RIN Price Nosedive Part 2 — Was it Foreseen? What Was The Cause? Will It Continue?

The question and answer segment of Darling Ingredients’ Nov 8, 2023 earnings conference call was dominated by questions about the outlook for renewable diesel margins. This focus was triggered by last quarter’s 50% D4 RIN price nosedive and a corresponding nosedive in Darling’s stock price as seen on the right hand side of this 2-year price chart:

Read Other Blogs In This Series

Darling’s conference calls are rich with insight about the fundamentals of their very interesting business. They thoroughly understand the global supply chains for renewable diesel feedstocks like soybean oil, used cooking oil, distillers corn oil, fats and greases.  Darling’s deep experience and insights on the fundamental technical and economic aspects of these supply chains are very interesting to those of us bored by the humdrum pipes that have fed black oil to our refineries for 100 years.

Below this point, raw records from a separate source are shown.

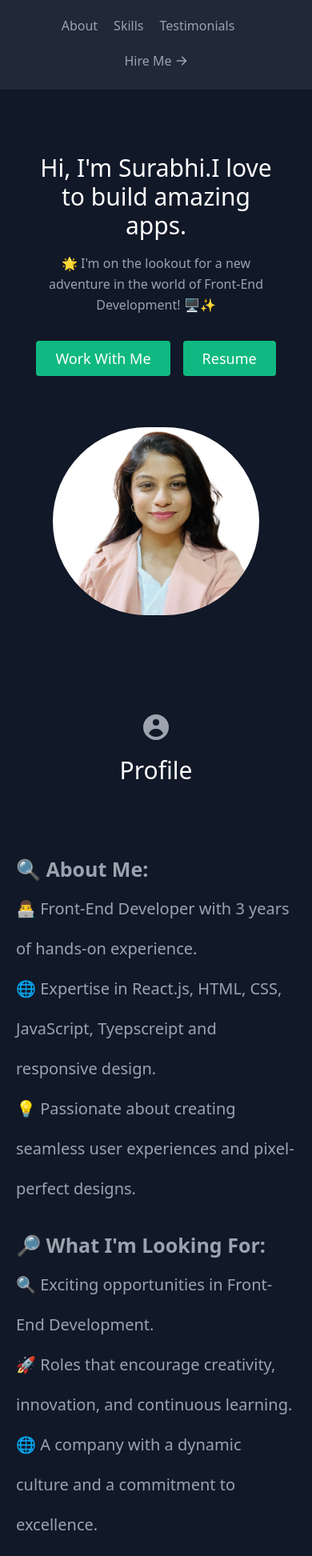
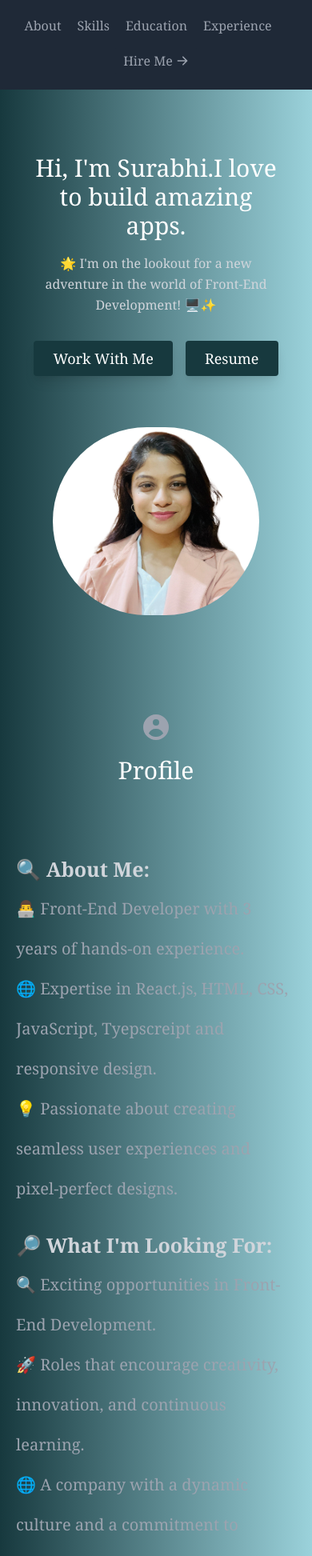
Before and after one commit to Surabhi1997mitra/Portfolio, a React (Create React App) app: page / in a window 390 px wide. Shown: the part 44-1989 px from the top of the page at 80% size. Built offline with nearby package versions, Linux system fonts and the light colour scheme.

Commit message:
Updated UI

```diff
--- a/src/App.jsx
+++ b/src/App.jsx
@@ -7,16 +7,18 @@ import Skills from "./components/Skills";
 import Education from "./components/Education";
 import Contact from "./components/Contact";
 import AboutMe from "./components/AboutMe";
+import Experience from "./components/Experience";
 
 export default function App() {
   return (
-    <main className="text-gray-400 bg-gray-900 body-font">
+    <main className="text-gray-400 font-serif bg-gradient-to-r from-background-theme-start to-background-theme-end body-font">
       <Navbar />
       <About />
       {/* <Projects /> */}
       <AboutMe />
       <Skills />
       <Education />
+      <Experience />
       <Contact />
     </main>
   );
--- a/src/components/About.jsx
+++ b/src/components/About.jsx
@@ -15,20 +15,20 @@ const About = () => {
             Hi, I'm Surabhi.
             <br className="hidden lg:inline-block" />I love to build amazing apps.
           </h1>
-          <p className="mb-8 leading-relaxed">
+          <p className="mb-8 leading-relaxed text-gray-300">
             🌟 I'm on the lookout for a new adventure in the world of Front-End Development! 🖥️✨
           </p>
 
           <div className="flex justify-center">
             <a
               href="#contact"
-              className="inline-flex text-white bg-green-500 border-0 py-2 px-6 focus:outline-none hover:bg-green-600 rounded text-lg">
+              className="inline-flex text-white shadow-lg shadow-cyan-500/50 bg-light-button border-0 py-2 px-6 focus:outline-none hover:bg-green-600 rounded text-lg">
               Work With Me
             </a>
             <a
               href="#resume"
               onClick={downloadImage}
-              className="ml-4 inline-flex text-white bg-green-500 border-0 py-2 px-6 focus:outline-none hover:bg-green-600 rounded text-lg">
+              className="ml-4 inline-flex text-white shadow-lg shadow-cyan-500/50 bg-light-button border-0 py-2 px-6 focus:outline-none hover:bg-green-600 rounded text-lg">
               Resume
             </a>
           </div>
--- a/src/components/AboutMe.jsx
+++ b/src/components/AboutMe.jsx
@@ -13,17 +13,17 @@ const AboutMe = () => {
                     </h1>
                 </div>
                 <div className="aboutMeContent">
-                    <div className="aboutMeHeader">🔍 About Me:</div>
-                    <p>👨‍💻 Front-End Developer with 3 years of hands-on experience.</p>
-                    <p>🌐 Expertise in React.js, HTML, CSS, JavaScript, Tyepscreipt and responsive design.</p>
-                    <p>💡 Passionate about creating seamless user experiences and pixel-perfect designs.</p>
+                    <div className="aboutMeHeader text-gray-300">🔍 About Me:</div>
+                    <p className="text-gray-400">👨‍💻 Front-End Developer with 3 years of hands-on experience.</p>
+                    <p className="text-gray-400">🌐 Expertise in React.js, HTML, CSS, JavaScript, Tyepscreipt and responsive design.</p>
+                    <p className="text-gray-400">💡 Passionate about creating seamless user experiences and pixel-perfect designs.</p>
                 </div>
 
                 <div className="aboutMeContent">
-                    <div className="aboutMeHeader">🔎 What I'm Looking For:</div>
-                    <p>🔍 Exciting opportunities in Front-End Development.</p>
-                    <p>🚀 Roles that encourage creativity, innovation, and continuous learning.</p>
-                    <p>🌐 A company with a dynamic culture and a commitment to excellence.</p>
+                    <div className="aboutMeHeader text-gray-300">🔎 What I'm Looking For:</div>
+                    <p className="text-gray-400">🔍 Exciting opportunities in Front-End Development.</p>
+                    <p className="text-gray-400">🚀 Roles that encourage creativity, innovation, and continuous learning.</p>
+                    <p className="text-gray-400">🌐 A company with a dynamic culture and a commitment to excellence.</p>
                 </div>
             </div >
         </section >
--- a/src/components/Contact.jsx
+++ b/src/components/Contact.jsx
@@ -45,7 +45,7 @@ const Contact = () => {
                             <h2 className="title-font font-semibold text-white tracking-widest text-xs">
                                 EMAIL
                             </h2>
-                            <a className="text-indigo-400 leading-relaxed">
+                            <a className="text-indigo-200 leading-relaxed">
                                 surabhi.mitra.official@gmail.com
                             </a>
                             <h2 className="title-font font-semibold text-white tracking-widest text-xs mt-4">
@@ -66,7 +66,7 @@ const Contact = () => {
                         Hire Me
                     </h2>
                     <div className="relative mb-4">
-                        <label htmlFor="name" className="leading-7 text-sm text-gray-400">
+                        <label htmlFor="name" className="leading-7 text-sm text-gray-200">
                             Name
                         </label>
                         <input
@@ -78,7 +78,7 @@ const Contact = () => {
                         />
                     </div>
                     <div className="relative mb-4">
-                        <label htmlFor="email" className="leading-7 text-sm text-gray-400">
+                        <label htmlFor="email" className="leading-7 text-sm text-gray-200">
                             Email
                         </label>
                         <input
@@ -93,7 +93,7 @@ const Contact = () => {
                     <div className="relative mb-4">
                         <label
                             htmlFor="message"
-                            className="leading-7 text-sm text-gray-400">
+                            className="leading-7 text-sm text-gray-200">
                             Message
                         </label>
                         <textarea
@@ -108,7 +108,7 @@ const Contact = () => {
                         className="text-white bg-indigo-500 border-0 py-2 px-6 focus:outline-none hover:bg-indigo-600 rounded text-lg">
                         Submit
                     </button>
-                    <p>
+                    <p className="leading-7 text-sm text-gray-200">
                         or, feel free to drop me a message on Whatsapp on this number - (8637568054)
                     </p>
                 </form>
--- a/src/components/Education.jsx
+++ b/src/components/Education.jsx
@@ -4,7 +4,7 @@ import { educations } from "../data";
 
 const Education = () => {
     return (
-        <section id="testimonials">
+        <section id="education">
             <div className="container px-5 py-10 mx-auto text-center">
                 <AcademicCapIcon className="w-10 inline-block mb-4" />
                 <h1 className="sm:text-4xl text-3xl font-medium title-font text-white mb-12">
@@ -19,13 +19,13 @@ const Education = () => {
                                         <span className="title-font font-medium text-white">
                                             {education.degreeName}
                                         </span>
-                                        <span className="text-gray-500 text-sm uppercase">
+                                        <span className="text-gray-300 text-sm ">
                                             {education.institute}
                                         </span>
-                                        <span className="text-gray-500 text-sm uppercase">
+                                        <span className="text-gray-300 text-sm ">
                                             {education.year}
                                         </span>
-                                        <span className="text-gray-500 text-sm">
+                                        <span className="text-gray-300 text-sm">
                                             {education.stream}
                                         </span>
                                         <span className="title-font font-medium text-white">
--- /dev/null
+++ b/src/components/Experience.jsx
@@ -0,0 +1,41 @@
+import React from "react";
+import { AcademicCapIcon } from "@heroicons/react/solid";
+import { experiences } from "../data";
+
+const Experience = () => {
+    return (
+        <section id="experience">
+            <div className="container px-5 py-10 mx-auto text-center font-sans">
+                <AcademicCapIcon className="w-10 inline-block mb-4" />
+                <h1 className="sm:text-4xl text-3xl font-medium title-font text-white mb-12">
+                    Experience
+                </h1>
+                <div className="flex flex-wrap m-4 flex-col">
+                    {experiences.map((experience) => (
+                        <div className="flex rounded-md mb-4 hover:shadow-lg hover:shadow-cyan-500/50">
+                            <div className="p-4 md:w-1/3 w-full flex items-center">
+                                <span className="flex-grow flex flex-col pl-4">
+                                    <span className="text-gray-300 text-sm uppercase">
+                                        {experience.year}
+                                    </span>
+                                </span>
+                            </div>
+                            <div className="p-4 md:w-2/3 w-full flex justify-start">
+                                <div className="flex-grow flex flex-col pl-4">
+                                    <span className="text-xl font-medium text-white font-mono mb-2">
+                                        {experience.designation}
+                                    </span>
+                                    <span className="text-gray-300 text-base">
+                                        {experience.role}
+                                    </span>
+                                </div>
+                            </div>
+                        </div>
+                    ))}
+                </div>
+            </div>
+        </section>
+    );
+}
+
+export default Experience
--- a/src/components/Navbar.jsx
+++ b/src/components/Navbar.jsx
@@ -10,7 +10,7 @@ const Navbar = () => {
                         Surabhi Mitra
                     </a>
                 </a>
-                <nav className="md:mr-auto md:ml-4 md:py-1 md:pl-4 md:border-l md:border-gray-700	flex flex-wrap items-center text-base justify-center">
+                <nav className="md:mr-auto md:ml-4 md:py-1 md:pl-4 md:border-l md:border-gray-700 flex flex-wrap items-center text-base justify-center">
                     {/* <a href="#projects" className="mr-5 hover:text-white">
                         Past Work
                     </a> */}
@@ -20,8 +20,11 @@ const Navbar = () => {
                     <a href="#skills" className="mr-5 hover:text-white">
                         Skills
                     </a>
-                    <a href="#testimonials" className="mr-5 hover:text-white">
-                        Testimonials
+                    <a href="#education" className="mr-5 hover:text-white">
+                        Education
+                    </a>
+                    <a href="#experience" className="mr-5 hover:text-white">
+                        Experience
                     </a>
                 </nav>
                 <a
--- a/tailwind.config.js
+++ b/tailwind.config.js
@@ -2,7 +2,15 @@ module.exports = {
   purge: ['./src/**/*.{js,jsx,ts,tsx}', './public/index.html'],
   darkMode: false, // or 'media' or 'class'
   theme: {
-    extend: {},
+    extend: {
+      colors: {
+        'regal-blue': '#243c5a',
+        'background-theme-start': '#17393e',
+        'background-theme-end': '#9bd2db',
+        'experience-theme-start': "#3b93a2",
+        'light-button': '#17393e'
+      }
+    }
   },
   variants: {
     extend: {},
```
Also changed, not shown: src/data.jsx (+21 -17 lines).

Factors affecting renewable diesel margin are the value of the renewable diesel product,  the costs of the different feedstocks, the yields and operating costs for converting those feeds to renewable diesel, the costs to deliver the product to different markets and the constantly changing federal, state, and local tax credits and subsidies which underpin the profitability of the business.

Because the feed supply and and product distribution chains are global, a seaport location with access to global shipping is a big competitive advantage.  The Diamond Green Diesel partnership between Darling and Valero integrates Darling’s feedstock supply with Valero’s refining and fuels capabilities, providing economies of scale and reducing technical and financial risks.

The ability to supply and convert many different feeds enables optimization as markets, feed supplies and price differentials change. Darling, Valero, and Diamond Green Diesel have learned that processing of high margin feeds is difficult, causing frequent process disruptions.

Quarterly margins fluctuate with volatile, lagging feed and product prices.  Government subsidies are constantly changing.  These variations cause volatility in the factors affecting margins and quarterly results. Futures markets are used to hedge against this volatility.

Billions of dollars have been invested in new and converted plants to grow renewable diesel and sustainable aviation fuel production.  The new plants are unlikely to all start up and come to full capacity as quickly as originally expected.  Some new producers purchased feed volumes they had to resell because the plants were not ready.  Some over-promised and/or cut corners and have stumbled. 

All the above points are relevant and interesting takeaways from discussions of the renewable diesel business that occured in this quarter’s round of refining earnings conference calls. 

But one thing missing was a good answer to a 3-part question of immediate interest to investors:  

  1. Were you surprised by last quarter’s 50% collapse of the D4 RIN price?
  2. What caused that collapse?
  3. What assurance can you provide it won’t collapse further?

The executive teams have deep knowledge of the fundamental aspects of their business which enables them to confidently explain performance volatility and foresee coming risks. But there is one glaring weakness – they lack deep knowledge of the fundamental economics of RIN pricing, and that weakness keeps blindsiding them. 


From responses to questions in earnings conference calls since July:

  1. There is no evidence refining executives anticipated the 3rd quarter D4 RIN price nosedive
  2. Their efforts to explain the D4 RIN price nosedive are weak
  3. There is no basis for investor confidence in refiners’ ability to anticipate future RIN price stability


Time for a second opinion on what drives RIN prices. Better answers to the 3-part question can be given. Anyone with a stake in RINs pricing and economics should get Hoekstra Research Report 10 which includes the Hoekstra IMS RIN pricing spreadsheet that calculates theoretical D4 RIN values using the Irwin-McCormack-Stock (IMS) RIN price model (black line on chart below) based on economic fundamentals, tracks them versus actual prices (silver and gold data points), predicts how the D4 RIN price will change with the variables that affect it, includes 6 months of unlimited consultation by phone and E-mail, and is available to anyone immediately at negligible cost.

It is not a monthly newsletter, it is a research report based on millions of dollars of academic work on RIN fundamentals that will give you a new perspective on RIN pricing and economics, unique insights and practical tools your company can use to better track, interpret and anticipate RIN price movements. Here’s the offer letter including the Table of Contents and a sample invoice with all the information needed to prepare a purchase order. Why not send a purchase order today?

Reliable Attractor

The Hoekstra IMS RINs pricing spreadsheet shows the D4 RIN market price (gold and silver points) and the theoretical D4 RIN value updated through Friday November 10, 2023. The theoretical value of a hypothetical D4 RIN with 1 year remaining life is $0.75.

Hoekstra Trading clients use this spreadsheet to compare theoretical and market prices, analyze departures from theoretical value, and identify trading opportunities on the premise RIN market prices will be attracted toward their fundamental economic values.

George Hoekstra george.hoekstra@hoekstratrading.com +1 630 330-8159

Hoekstra Trading LLC